Saturday, 14 September 2013

Talking to strangers

is not for everyone. Some people do not feel comfortable about doing it at any time. Other people avoid it if they can but will be polite. Yet other people will have a casual chat. Still others will tell you their life story.
I am a writer. Other people interest me. I like to observe them. I often like to listen to them. If they tell me their life story, or something which has just happened to them, then there might be something there I can use.
I don't always feel comfortable with people. I hate it when people "invade my space". There are people I am wary of, even very wary of.  I don't always want to listen, especially to a life story of someone who has little say and many words to say it in.
There are times when I don't feel like talking too. I try always to have a book in my bag and some knitting.
Knitting causes all sorts of comments. Other knitters are often good casual travelling companions. We can talk about patterns, yarns, techniques, designs and disasters. Even knitters who are happy to just follow a pattern will take an interest in the knitting of someone like me who never follows a pattern but will use other people's ideas.
You can go on knitting while you talk. The other knitter may pass over a problem or ask to see how something is done or question why you work from the top down instead of the bottom up - or, in the case of socks, from the toe to the top or the top to the toe. The merits of the yarn being used can be discussed. The difficulty of sourcing the right yarn and colour for the project are things that can only be understood by another knitter. If you need to count stitches they will remain silent.
Books however are another story. You are not immune from someone striking up a conversation if you are reading. Reading is not a sacred activity. Indeed it would seem reading is what you do simply because you do not have someone with whom to make conversation. There they are willing to make conversation. Why wouldn't you want to talk to them?
"What are you reading?" and "Is it good book?" or "Do you really read that stuff?"
The answer to the first question is easy. You show them the cover. The second one is more difficult. Do you say "yes" or "no" or "I don't know yet" or perhaps, "It seems to be" or "Of course it is, that's why I'm reading it" ? The third is obvious and, oddly, the most difficult of all. Yes, people really do read "that stuff" - for me "that stuff" might be a book about another language. Perhaps a better question for you to have asked me would by "Why are you reading that?" People don't seem to ask that question. Strangely if people are reading a book in another language the same comment about whether you are really reading it does not appear to apply. Perhaps the assumption is that the reader does not speak English?
But if the book is in English then, in this country, it seems you are free to start a conversation. I know just what is coming next too.
           "I'm not much of a reader myself."
No, that's obvious. If you were a reader you would not interrupt another reader.

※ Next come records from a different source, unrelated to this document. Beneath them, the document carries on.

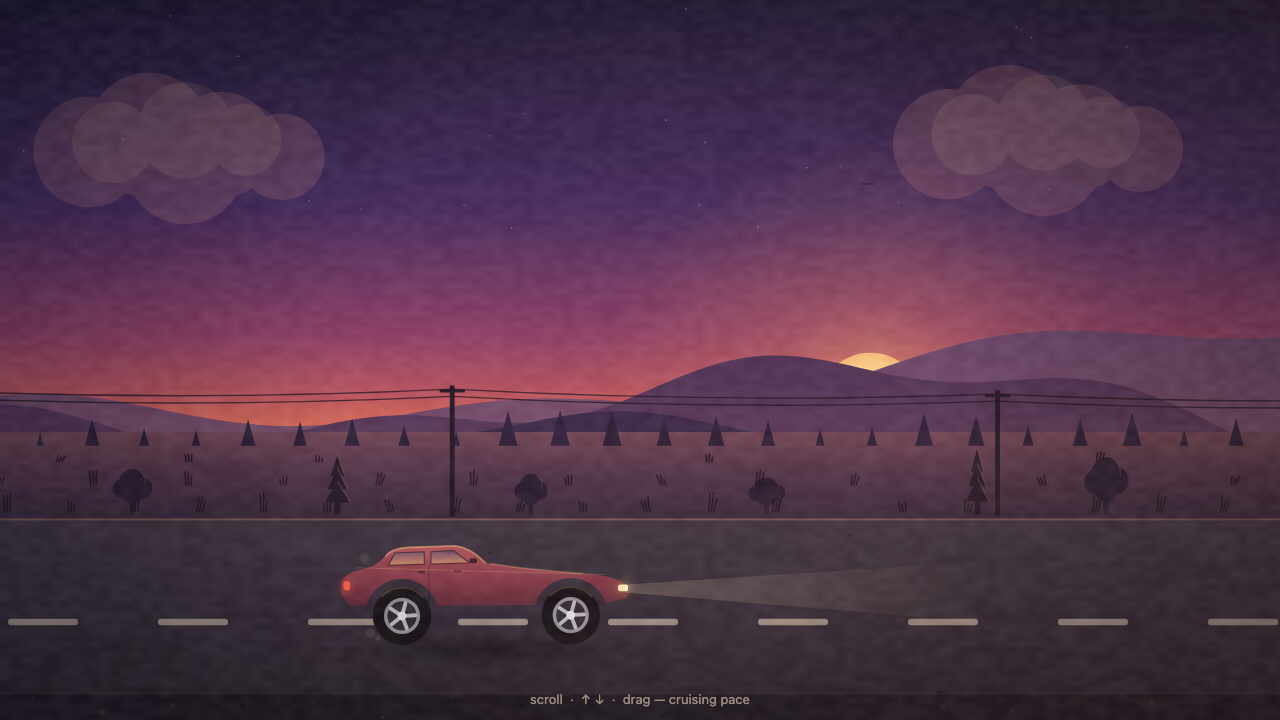
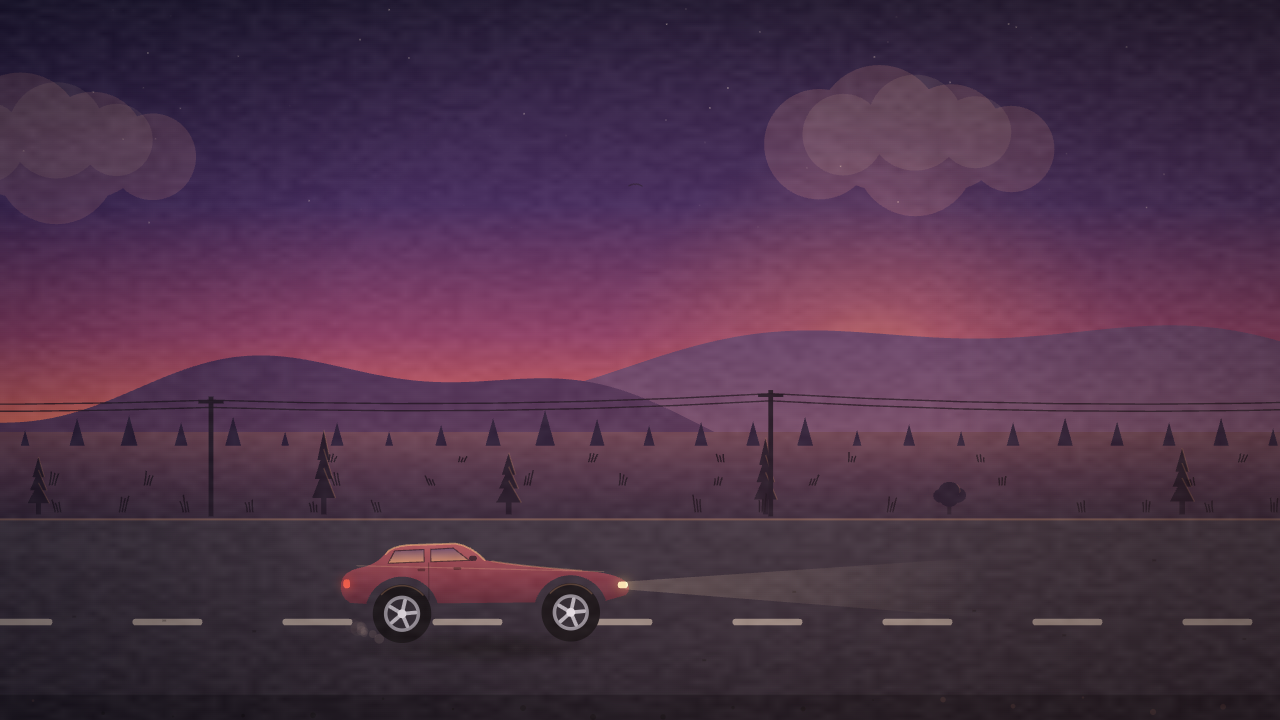
docs(streaming): live-render kimi-k3 screenshots, the headless captures ran dark

diff --git a/docs/streaming.md b/docs/streaming.md
@@ -82,7 +82,7 @@ watch the animation).
 
 | | |
 |---|---|
-| <a href="assets/perf/kimi-k3-ud-iq2xxs-car.html"><img src="assets/perf/kimi-k3-ud-iq2xxs-car.png" alt="Kimi-K3 UD-IQ2_XXS: deep-dusk scene, red coupe with a headlight beam under power lines, hills behind"></a><br>UD-IQ2_XXS, 662 GB file. One generation of 30.8k tokens (thinking included) at 1.34 tok/s, temperature 1.0. | <a href="assets/perf/kimi-k3-ud-q2kxl-car.html"><img src="assets/perf/kimi-k3-ud-q2kxl-car.png" alt="Kimi-K3 UD-Q2_K_XL: film-grain dusk scene, red sedan with a headlight cone, telegraph poles, layered hills and clouds"></a><br>UD-Q2_K_XL, 861 GB file (799 GB of experts stay file-backed). One generation of 23.7k tokens (thinking included) at 1.15 tok/s, temperature 1.0. |
+| <a href="assets/perf/kimi-k3-ud-iq2xxs-car.html"><img src="assets/perf/kimi-k3-ud-iq2xxs-car.png" alt="Kimi-K3 UD-IQ2_XXS: sunset scene, red coupe with a headlight beam under power lines, the sun low between hills"></a><br>UD-IQ2_XXS, 662 GB file. One generation of 30.8k tokens (thinking included) at 1.34 tok/s, temperature 1.0. | <a href="assets/perf/kimi-k3-ud-q2kxl-car.html"><img src="assets/perf/kimi-k3-ud-q2kxl-car.png" alt="Kimi-K3 UD-Q2_K_XL: film-grain dusk scene, red sedan with a headlight cone, telegraph poles, layered hills and clouds"></a><br>UD-Q2_K_XL, 861 GB file (799 GB of experts stay file-backed). One generation of 23.7k tokens (thinking included) at 1.15 tok/s, temperature 1.0. |
 
 Both pages ran as generated. The larger quant also added scroll and
 drag controls for the cruising pace that the prompt never asked for.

1 comment:

Miriam said...

When my mother used to visit us (twice a year) she always told us about the person sitting next to her on the plane. She had the knack of being able to start conversations with everyone. I should have asked her how it's done.